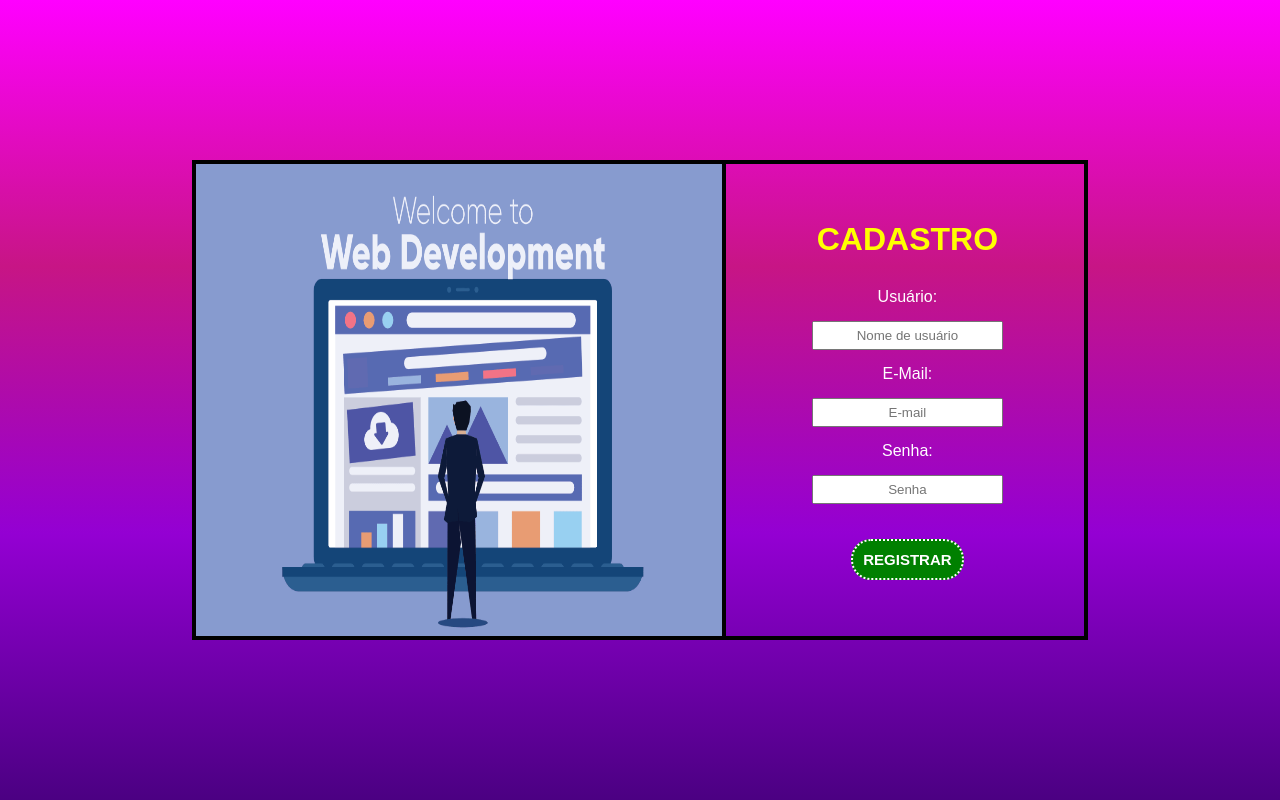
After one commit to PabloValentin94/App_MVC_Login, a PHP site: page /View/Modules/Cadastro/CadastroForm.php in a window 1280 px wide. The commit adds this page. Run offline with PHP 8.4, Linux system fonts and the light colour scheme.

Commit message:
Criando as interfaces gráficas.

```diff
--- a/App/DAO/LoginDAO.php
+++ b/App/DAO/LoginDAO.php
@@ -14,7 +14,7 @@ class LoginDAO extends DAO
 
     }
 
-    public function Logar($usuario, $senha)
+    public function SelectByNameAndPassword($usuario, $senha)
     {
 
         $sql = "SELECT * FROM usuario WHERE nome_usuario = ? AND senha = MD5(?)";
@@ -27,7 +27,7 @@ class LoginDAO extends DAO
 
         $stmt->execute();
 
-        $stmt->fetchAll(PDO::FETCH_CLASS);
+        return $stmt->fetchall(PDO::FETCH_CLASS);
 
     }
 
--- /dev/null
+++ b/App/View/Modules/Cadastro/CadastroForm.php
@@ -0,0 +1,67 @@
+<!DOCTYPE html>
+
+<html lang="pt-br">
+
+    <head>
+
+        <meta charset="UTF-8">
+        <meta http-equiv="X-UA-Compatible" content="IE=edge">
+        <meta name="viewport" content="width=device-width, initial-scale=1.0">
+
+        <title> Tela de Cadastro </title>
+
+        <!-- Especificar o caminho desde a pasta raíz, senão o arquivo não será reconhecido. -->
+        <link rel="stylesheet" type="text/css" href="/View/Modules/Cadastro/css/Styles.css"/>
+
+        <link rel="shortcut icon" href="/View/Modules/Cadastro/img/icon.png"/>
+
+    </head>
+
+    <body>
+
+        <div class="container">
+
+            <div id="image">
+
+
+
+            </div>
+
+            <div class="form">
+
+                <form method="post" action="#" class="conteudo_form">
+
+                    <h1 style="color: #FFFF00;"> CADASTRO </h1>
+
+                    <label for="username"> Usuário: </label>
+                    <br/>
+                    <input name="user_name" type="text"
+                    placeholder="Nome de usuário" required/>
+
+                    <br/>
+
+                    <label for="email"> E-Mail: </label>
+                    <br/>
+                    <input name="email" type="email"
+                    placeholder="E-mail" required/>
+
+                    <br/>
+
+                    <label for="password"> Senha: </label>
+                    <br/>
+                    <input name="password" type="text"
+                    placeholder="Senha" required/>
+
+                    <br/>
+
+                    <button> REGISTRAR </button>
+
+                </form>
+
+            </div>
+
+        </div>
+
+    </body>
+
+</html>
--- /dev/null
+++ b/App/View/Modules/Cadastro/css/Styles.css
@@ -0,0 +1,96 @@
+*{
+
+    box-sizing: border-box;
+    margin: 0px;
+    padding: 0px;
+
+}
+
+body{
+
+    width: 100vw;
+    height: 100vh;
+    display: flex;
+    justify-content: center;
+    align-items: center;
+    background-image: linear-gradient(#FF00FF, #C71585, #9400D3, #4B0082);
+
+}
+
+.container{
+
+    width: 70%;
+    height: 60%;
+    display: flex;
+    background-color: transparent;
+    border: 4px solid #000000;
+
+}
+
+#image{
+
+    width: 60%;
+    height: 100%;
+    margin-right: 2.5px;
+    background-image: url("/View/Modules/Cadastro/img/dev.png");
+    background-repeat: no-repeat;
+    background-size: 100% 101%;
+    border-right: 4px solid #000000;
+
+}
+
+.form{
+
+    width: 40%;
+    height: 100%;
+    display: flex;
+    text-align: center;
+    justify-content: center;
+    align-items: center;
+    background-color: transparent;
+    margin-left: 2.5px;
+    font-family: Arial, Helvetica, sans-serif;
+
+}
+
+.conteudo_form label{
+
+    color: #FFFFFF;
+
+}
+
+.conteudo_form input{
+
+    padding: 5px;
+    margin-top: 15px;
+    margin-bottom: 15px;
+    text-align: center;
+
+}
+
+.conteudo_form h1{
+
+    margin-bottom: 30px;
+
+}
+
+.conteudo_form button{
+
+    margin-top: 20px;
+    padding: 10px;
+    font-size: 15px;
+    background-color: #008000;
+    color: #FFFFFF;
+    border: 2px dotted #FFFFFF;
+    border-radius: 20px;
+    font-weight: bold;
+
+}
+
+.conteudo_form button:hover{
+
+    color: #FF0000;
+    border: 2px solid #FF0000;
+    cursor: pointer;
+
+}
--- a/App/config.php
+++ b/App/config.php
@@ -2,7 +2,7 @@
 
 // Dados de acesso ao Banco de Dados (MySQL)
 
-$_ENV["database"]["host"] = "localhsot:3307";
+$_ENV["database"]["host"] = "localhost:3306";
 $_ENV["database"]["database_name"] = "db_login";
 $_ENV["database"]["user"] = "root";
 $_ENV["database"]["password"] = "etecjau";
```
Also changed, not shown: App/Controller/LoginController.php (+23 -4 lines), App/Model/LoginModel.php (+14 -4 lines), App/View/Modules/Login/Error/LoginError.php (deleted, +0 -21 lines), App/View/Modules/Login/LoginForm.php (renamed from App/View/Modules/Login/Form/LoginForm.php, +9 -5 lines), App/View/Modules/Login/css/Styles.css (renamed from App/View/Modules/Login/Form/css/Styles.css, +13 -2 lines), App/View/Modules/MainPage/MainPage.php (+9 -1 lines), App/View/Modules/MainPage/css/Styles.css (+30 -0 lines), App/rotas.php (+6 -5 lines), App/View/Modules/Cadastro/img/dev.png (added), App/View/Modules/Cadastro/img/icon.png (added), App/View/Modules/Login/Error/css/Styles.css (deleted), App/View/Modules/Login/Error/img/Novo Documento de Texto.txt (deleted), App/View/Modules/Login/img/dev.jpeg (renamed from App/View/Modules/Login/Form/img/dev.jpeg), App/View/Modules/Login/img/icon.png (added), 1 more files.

----

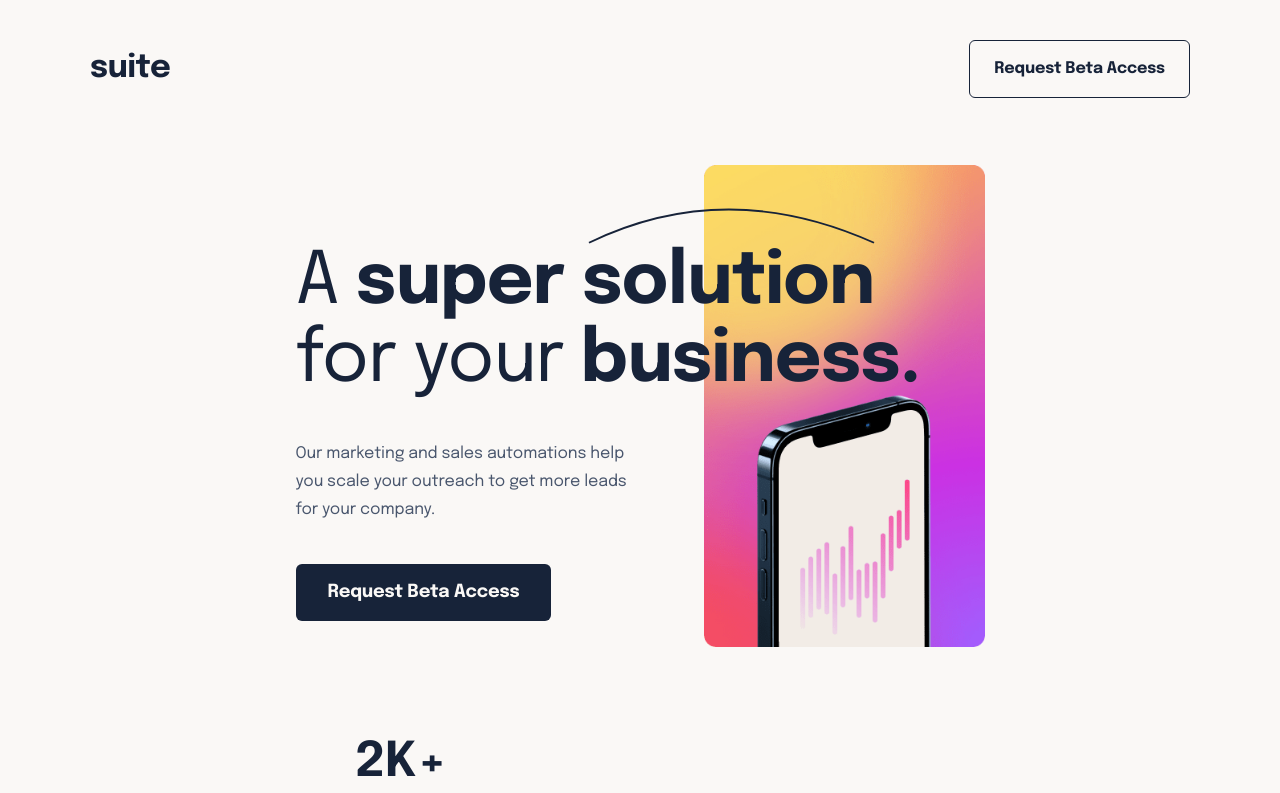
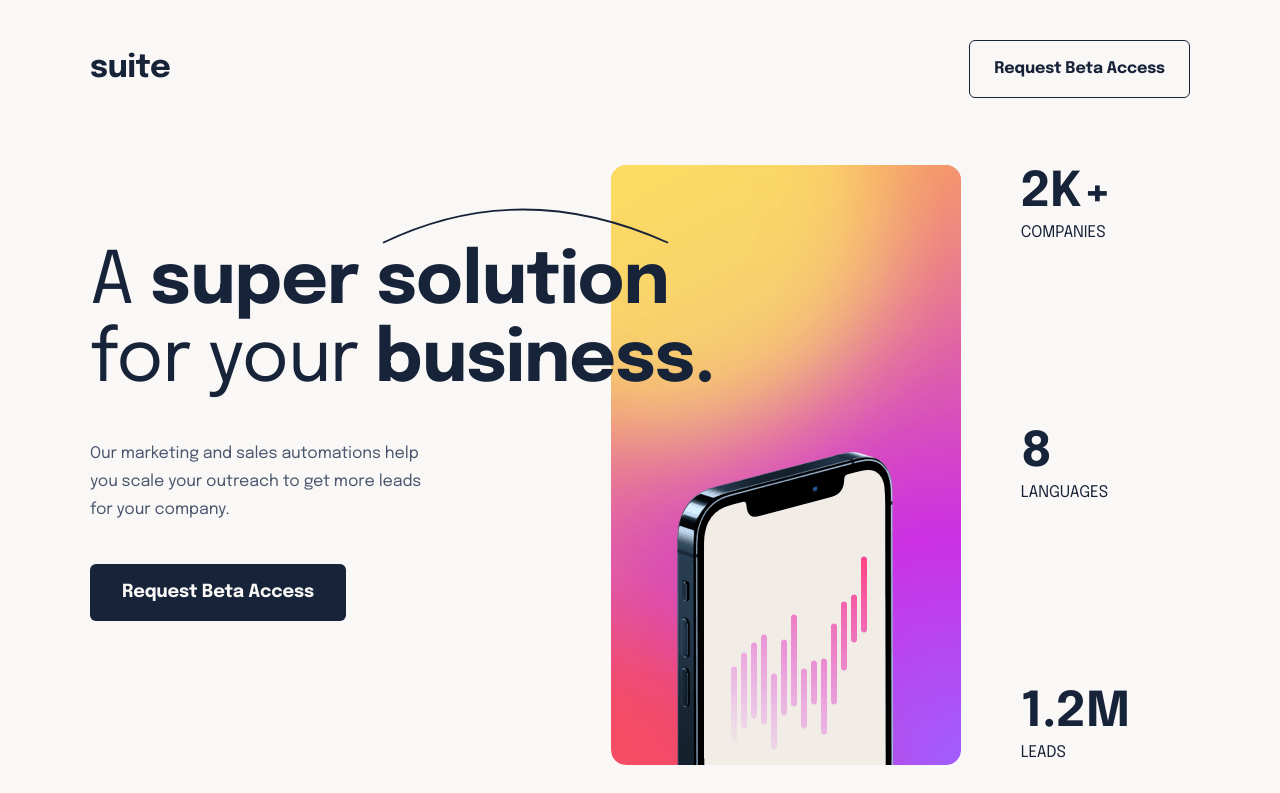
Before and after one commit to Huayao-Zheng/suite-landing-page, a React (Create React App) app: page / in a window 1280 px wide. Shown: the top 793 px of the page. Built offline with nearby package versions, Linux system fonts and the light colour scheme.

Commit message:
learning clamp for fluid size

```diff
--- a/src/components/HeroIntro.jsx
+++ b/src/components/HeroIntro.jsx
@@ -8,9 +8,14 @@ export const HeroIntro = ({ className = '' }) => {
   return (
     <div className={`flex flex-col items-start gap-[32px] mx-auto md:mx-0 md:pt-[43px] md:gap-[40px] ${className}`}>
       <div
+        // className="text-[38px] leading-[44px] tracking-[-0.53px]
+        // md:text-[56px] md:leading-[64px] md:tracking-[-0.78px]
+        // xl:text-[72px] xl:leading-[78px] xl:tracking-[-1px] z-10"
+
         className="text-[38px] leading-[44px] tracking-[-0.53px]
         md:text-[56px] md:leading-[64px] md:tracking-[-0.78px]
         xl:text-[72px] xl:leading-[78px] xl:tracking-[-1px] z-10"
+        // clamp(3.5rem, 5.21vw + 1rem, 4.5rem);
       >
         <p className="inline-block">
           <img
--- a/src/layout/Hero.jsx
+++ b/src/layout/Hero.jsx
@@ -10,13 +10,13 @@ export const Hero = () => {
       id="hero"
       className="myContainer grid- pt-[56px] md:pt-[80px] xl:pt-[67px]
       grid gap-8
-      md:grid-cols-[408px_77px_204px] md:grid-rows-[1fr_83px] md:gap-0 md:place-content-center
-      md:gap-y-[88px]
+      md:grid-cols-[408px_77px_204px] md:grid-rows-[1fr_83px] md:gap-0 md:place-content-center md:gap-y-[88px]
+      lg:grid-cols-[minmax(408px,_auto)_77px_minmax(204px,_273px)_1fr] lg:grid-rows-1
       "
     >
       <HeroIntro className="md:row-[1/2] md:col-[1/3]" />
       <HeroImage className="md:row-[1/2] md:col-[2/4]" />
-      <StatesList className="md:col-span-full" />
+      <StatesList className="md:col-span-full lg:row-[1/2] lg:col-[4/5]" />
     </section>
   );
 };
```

----

* _Goal of the exercise_
Copy all lines from the material that include "grid".

* _Written solution_
       className="myContainer grid- pt-[56px] md:pt-[80px] xl:pt-[67px]
       grid gap-8
-      md:grid-cols-[408px_77px_204px] md:grid-rows-[1fr_83px] md:gap-0 md:place-content-center
+      md:grid-cols-[408px_77px_204px] md:grid-rows-[1fr_83px] md:gap-0 md:place-content-center md:gap-y-[88px]
+      lg:grid-cols-[minmax(408px,_auto)_77px_minmax(204px,_273px)_1fr] lg:grid-rows-1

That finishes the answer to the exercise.